**What to work on**
Select every line containing the word "index" from the material, and copy those lines.

:: Extracted material ::

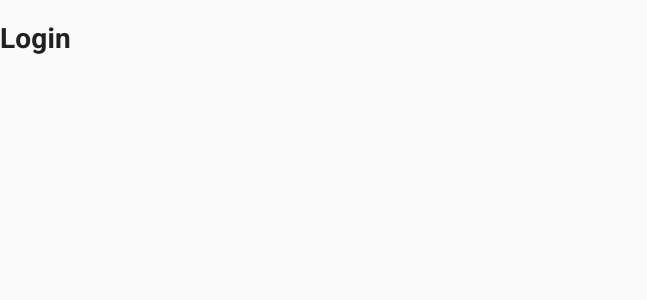
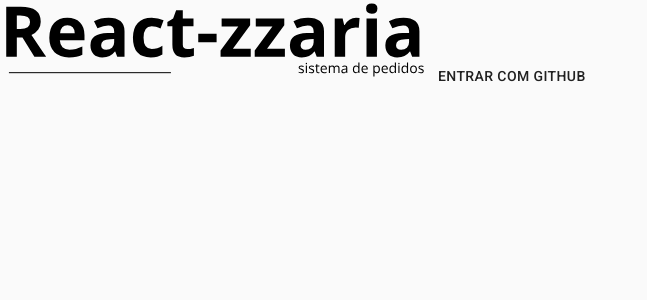
Before and after one commit to danielmatoscastro/reactzzaria, a React (Create React App) app: page /login in a window 1280 px wide. Shown: the top 300 px of the page, without its empty margins (0-647 px from the left). Built offline with nearby package versions, Linux system fonts and the light colour scheme.

Commit message:
Add logo.

```diff
--- a/src/pages/Login/index.js
+++ b/src/pages/Login/index.js
@@ -1,7 +1,12 @@
-import React from 'react';
+import React, { Fragment } from 'react';
+import { Button } from '@material-ui/core';
+import { ReactComponent as Logo } from './logoReactzzaria.svg';
 
 const Login = () => (
-  <h1>Login</h1>
+  <Fragment>
+    <Logo />
+    <Button>Entrar com GitHub</Button>
+  </Fragment>
 );
 
 export default Login;
```
Also changed, not shown: src/pages/Login/logoReactzzaria.svg (added).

:::

**Response to this exercise**
--- a/src/pages/Login/index.js
+++ b/src/pages/Login/index.js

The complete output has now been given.